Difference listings
▼▼▼

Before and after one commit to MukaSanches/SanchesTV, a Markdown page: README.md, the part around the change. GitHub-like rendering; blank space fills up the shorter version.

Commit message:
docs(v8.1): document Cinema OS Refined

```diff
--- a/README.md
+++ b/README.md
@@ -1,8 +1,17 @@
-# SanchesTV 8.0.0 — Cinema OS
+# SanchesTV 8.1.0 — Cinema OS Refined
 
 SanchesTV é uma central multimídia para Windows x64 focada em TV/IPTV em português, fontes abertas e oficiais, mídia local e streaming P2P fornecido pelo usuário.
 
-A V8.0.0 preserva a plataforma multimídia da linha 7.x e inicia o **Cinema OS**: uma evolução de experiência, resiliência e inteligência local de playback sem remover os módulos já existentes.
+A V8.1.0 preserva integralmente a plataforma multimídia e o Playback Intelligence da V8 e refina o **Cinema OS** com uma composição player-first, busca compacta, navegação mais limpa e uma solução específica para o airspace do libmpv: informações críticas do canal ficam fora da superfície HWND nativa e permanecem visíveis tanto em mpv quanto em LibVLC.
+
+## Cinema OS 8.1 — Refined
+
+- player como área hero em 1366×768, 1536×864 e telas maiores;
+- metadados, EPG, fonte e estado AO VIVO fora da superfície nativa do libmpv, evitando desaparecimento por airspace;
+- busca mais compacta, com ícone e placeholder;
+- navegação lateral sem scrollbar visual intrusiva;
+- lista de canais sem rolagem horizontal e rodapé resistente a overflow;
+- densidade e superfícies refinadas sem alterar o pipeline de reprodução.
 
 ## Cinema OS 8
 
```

▲▲▲

Exercise goal » From the data above, say how many lines include "Refined", and write nothing but the number.

Finished exercise » 3